On a rough count, with the Giants' addition of Matt Moore on Monday, 13 of the 20 starting pitchers on the other four NL West teams are right-handed.

To get Reddick and Hill, the Dodgers sent Oakland former first-round pick Grant Holmes as well as fellow pitchers Jharel Cotton and Frankie Montas.

"We knew we were going to have to give up players we like," Zaidi said. "That's the cost of doing business at the trade deadline, when your team is in a good position and you know there are other teams trying to prove themselves also, you have to dip in that well and give the other team across the table value."

Perhaps most importantly, they managed to keep top prospects Julio Urias, Jose De Leon, Yadier Alvarez, and the Tulsa Three of Alex Verdugo, Cody Bellinger and Willie Calhoun.

"Our broader philosophy was this is a team that from a minor league standpoint has a lot of pitching depth, particularly starting pitching in the pipeline coming up through Double-A and Triple-A," Zaidi said. "The ability to meet our trade needs from a pitching depth rather than going to the position player side was our preference."

Another acquisition on Monday, Chavez, has pitched exclusively in relief for Toronto this season, but also put up a 3.83 ERA in 303 innings for Oakland in 2014-2015, starting 47 of his 62 games during those two years. He was brought to the A's in 2012 when Zaidi was assistant GM in Oakland.

Chavez will be in the bullpen at first with the Dodgers.

"We view him as a swing man. What is valuable about him is, out of the pen he has a rubber arm, and is a guy who can pitch two, three or four innings at a time. On the flip side, if you need him to make a spot start the next time out he can do that," Zaidi said. "His versatility in that role is going to be a big benefit to us."

The Dodgers also got Josh Fields on Monday, and Zaidi said it wasn't yet decided whether Fields, who has been in Triple-A since May, would be sent to Oklahoma City, or be added to the Dodgers in advance of three games at the pitching hell hole that is Coors Field.
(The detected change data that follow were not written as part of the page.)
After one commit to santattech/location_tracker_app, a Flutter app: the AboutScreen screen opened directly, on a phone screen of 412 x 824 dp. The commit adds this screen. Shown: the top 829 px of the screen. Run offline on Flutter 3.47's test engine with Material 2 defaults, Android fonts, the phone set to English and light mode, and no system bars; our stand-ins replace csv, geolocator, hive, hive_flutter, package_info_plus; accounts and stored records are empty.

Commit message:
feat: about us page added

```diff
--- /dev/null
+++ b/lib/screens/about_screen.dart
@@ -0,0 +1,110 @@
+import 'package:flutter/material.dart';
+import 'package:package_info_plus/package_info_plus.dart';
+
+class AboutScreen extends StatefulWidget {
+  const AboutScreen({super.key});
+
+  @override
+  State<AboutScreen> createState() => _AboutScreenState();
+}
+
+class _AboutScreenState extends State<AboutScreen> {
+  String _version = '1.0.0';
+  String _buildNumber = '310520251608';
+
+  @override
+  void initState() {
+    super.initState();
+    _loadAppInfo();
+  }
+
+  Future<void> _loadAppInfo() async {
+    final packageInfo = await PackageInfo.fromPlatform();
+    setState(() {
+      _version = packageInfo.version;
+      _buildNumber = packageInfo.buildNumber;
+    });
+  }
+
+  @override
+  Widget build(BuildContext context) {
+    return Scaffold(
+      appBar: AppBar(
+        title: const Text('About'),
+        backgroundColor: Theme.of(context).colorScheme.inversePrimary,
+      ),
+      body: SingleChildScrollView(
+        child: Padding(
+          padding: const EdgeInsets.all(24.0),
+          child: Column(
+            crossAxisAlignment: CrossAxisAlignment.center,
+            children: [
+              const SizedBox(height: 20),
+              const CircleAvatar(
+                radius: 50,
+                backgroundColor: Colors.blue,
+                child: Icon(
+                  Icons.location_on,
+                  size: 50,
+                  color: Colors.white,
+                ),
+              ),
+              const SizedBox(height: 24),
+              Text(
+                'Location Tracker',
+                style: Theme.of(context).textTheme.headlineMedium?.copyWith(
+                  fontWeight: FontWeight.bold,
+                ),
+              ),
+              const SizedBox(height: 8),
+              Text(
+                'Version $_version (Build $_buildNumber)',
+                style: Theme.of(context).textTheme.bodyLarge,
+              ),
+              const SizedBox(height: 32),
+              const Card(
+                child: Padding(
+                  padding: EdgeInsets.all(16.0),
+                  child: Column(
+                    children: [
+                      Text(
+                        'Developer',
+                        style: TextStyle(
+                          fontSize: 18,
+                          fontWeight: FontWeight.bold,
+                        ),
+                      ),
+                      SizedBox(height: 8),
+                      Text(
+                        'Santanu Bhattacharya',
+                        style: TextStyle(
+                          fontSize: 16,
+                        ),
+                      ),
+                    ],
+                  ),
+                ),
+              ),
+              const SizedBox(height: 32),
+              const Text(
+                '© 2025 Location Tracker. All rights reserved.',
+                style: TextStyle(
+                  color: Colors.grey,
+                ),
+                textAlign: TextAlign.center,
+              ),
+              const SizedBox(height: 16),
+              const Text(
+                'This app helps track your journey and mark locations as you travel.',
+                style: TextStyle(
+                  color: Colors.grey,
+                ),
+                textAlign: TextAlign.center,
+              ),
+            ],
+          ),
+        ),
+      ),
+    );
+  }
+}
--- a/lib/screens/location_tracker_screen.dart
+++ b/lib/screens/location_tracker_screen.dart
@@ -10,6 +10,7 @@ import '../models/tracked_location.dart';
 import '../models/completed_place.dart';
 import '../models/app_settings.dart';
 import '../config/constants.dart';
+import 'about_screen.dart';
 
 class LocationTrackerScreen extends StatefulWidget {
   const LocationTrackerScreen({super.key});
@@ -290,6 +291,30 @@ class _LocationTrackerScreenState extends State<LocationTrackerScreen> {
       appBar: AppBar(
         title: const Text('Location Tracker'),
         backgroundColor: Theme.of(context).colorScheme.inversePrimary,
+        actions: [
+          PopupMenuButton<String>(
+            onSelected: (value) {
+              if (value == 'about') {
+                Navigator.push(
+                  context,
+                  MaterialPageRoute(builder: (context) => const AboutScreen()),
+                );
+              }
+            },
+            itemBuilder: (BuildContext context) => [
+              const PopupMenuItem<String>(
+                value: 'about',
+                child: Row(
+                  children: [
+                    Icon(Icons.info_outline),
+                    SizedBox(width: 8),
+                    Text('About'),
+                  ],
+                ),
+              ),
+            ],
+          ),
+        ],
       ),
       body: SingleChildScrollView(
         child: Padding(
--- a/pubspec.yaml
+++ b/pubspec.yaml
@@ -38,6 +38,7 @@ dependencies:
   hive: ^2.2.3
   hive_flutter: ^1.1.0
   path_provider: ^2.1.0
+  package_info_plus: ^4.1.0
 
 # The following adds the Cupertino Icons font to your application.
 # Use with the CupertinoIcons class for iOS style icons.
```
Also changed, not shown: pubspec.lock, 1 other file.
"We have a lot of moving parts," Zaidi said. "We're trying to sort out the 25-man roster."